#### What is being asked
Among these records, which lines include "period"? Copy them out.
---- Data in this exercise
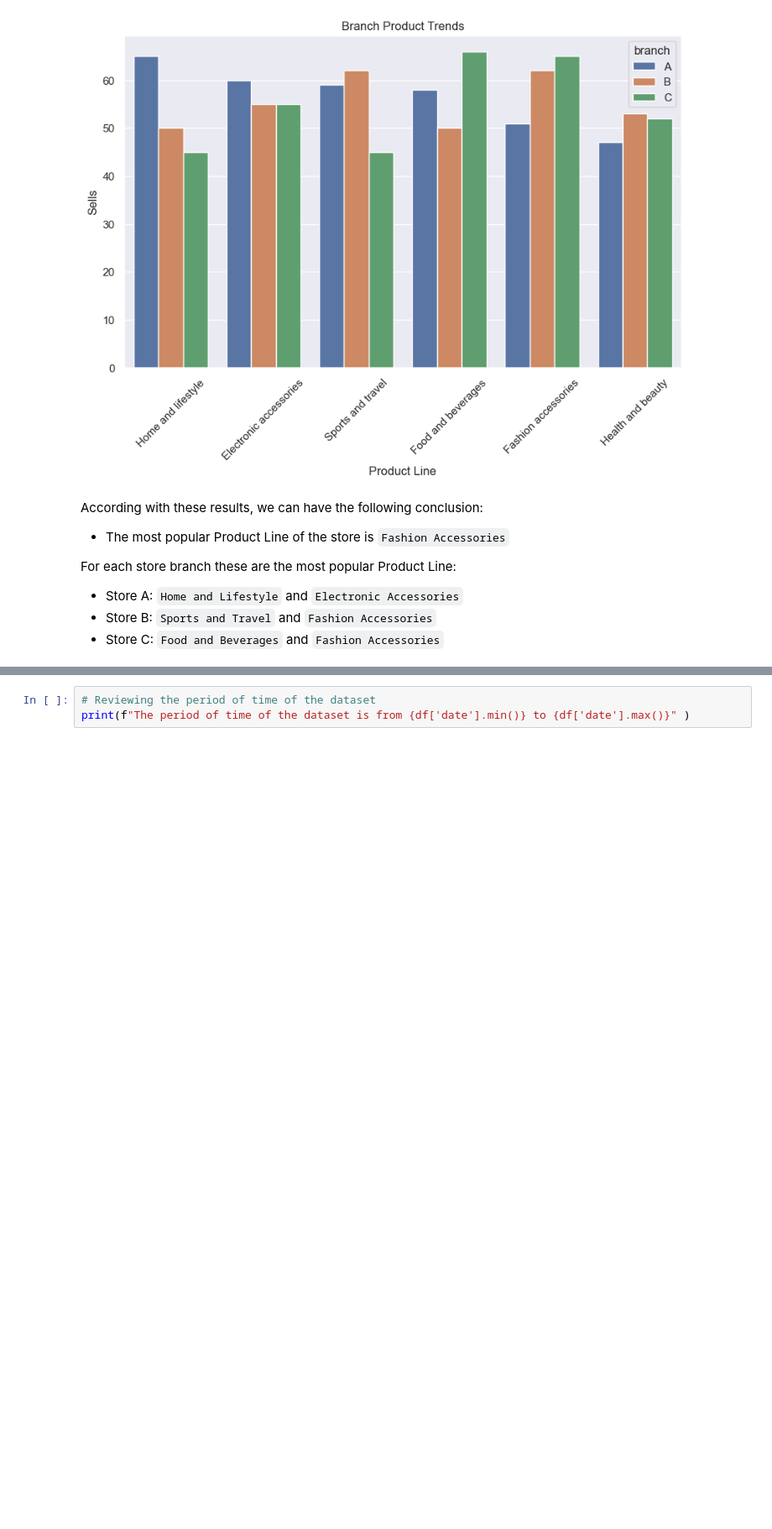
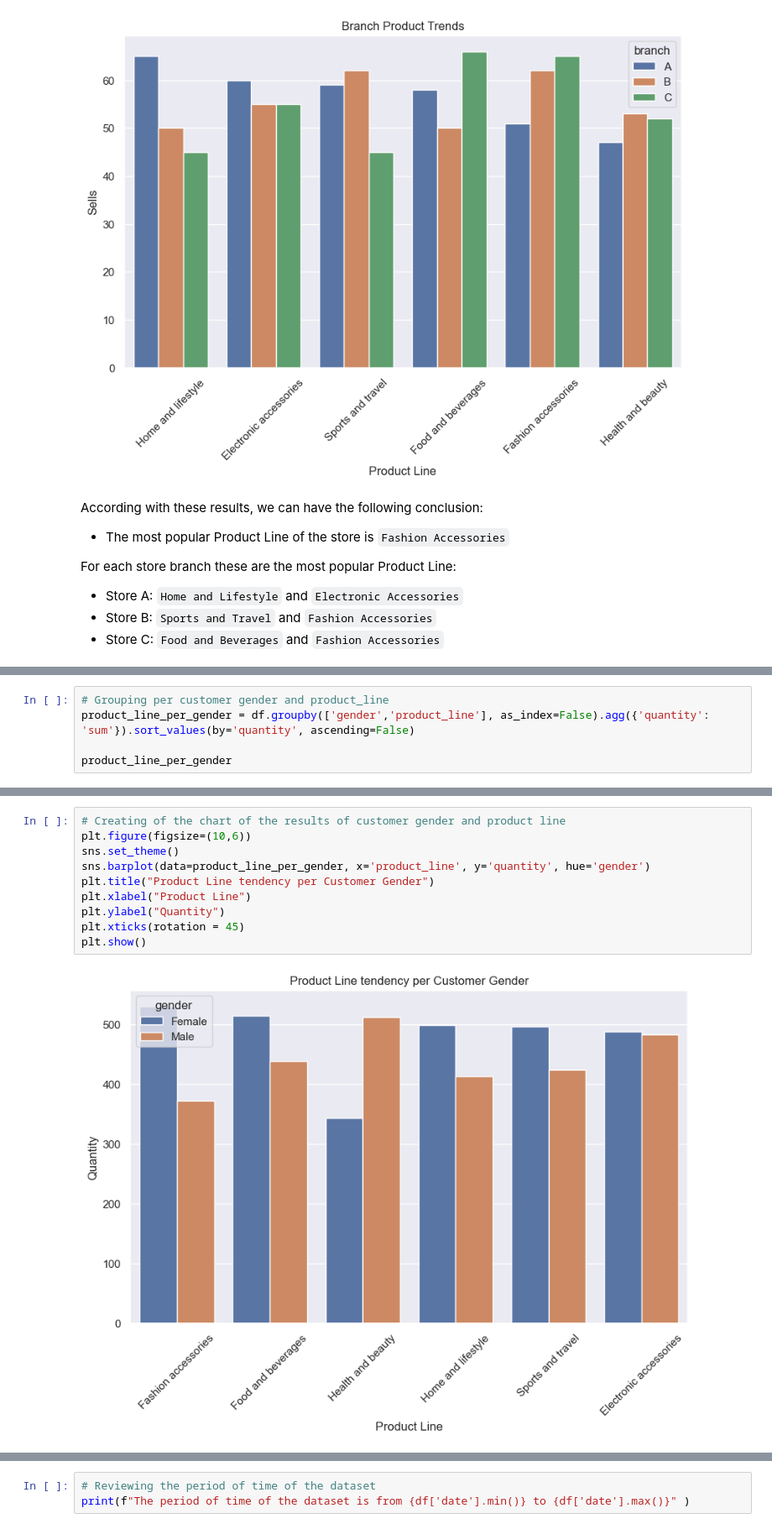
Before and after one commit to PPJQ/StoreAnalysis, a Jupyter notebook: StoreAnalysis.ipynb, the cells around one changed output, grey strips where cells are left out. Shown at 84% size. Drawn from its saved outputs; the diff is of its cells as text; blank space fills up the shorter version.

```diff
--- a/StoreAnalysis.ipynb
+++ b/StoreAnalysis.ipynb
@@ -308,0 +346,5 @@ So let's begin with the period of time of the dataset:
+# %%
+# Grouping per customer gender and product_line
+product_line_per_gender = df.groupby(['gender','product_line'], as_index=False).agg({'quantity': 'sum'}).sort_values(by='quantity', ascending=False)
+
+product_line_per_gender
@@ -308,0 +365,12 @@ So let's begin with the period of time of the dataset:
+# %%
+# Creating of the chart of the results of customer gender and product line
+plt.figure(figsize=(10,6))
+sns.set_theme()
+sns.barplot(data=product_line_per_gender, x='product_line', y='quantity', hue='gender')
+plt.title("Product Line tendency per Customer Gender")
+plt.xlabel("Product Line")
+plt.ylabel("Quantity")
+plt.xticks(rotation = 45)
+plt.show()
+# %% [output]
+[figure, added]
```
Also changed, not shown: parts of 19 cells of this notebook.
--------
#### Exercise result
@@ -308,0 +346,5 @@ So let's begin with the period of time of the dataset:
@@ -308,0 +365,12 @@ So let's begin with the period of time of the dataset:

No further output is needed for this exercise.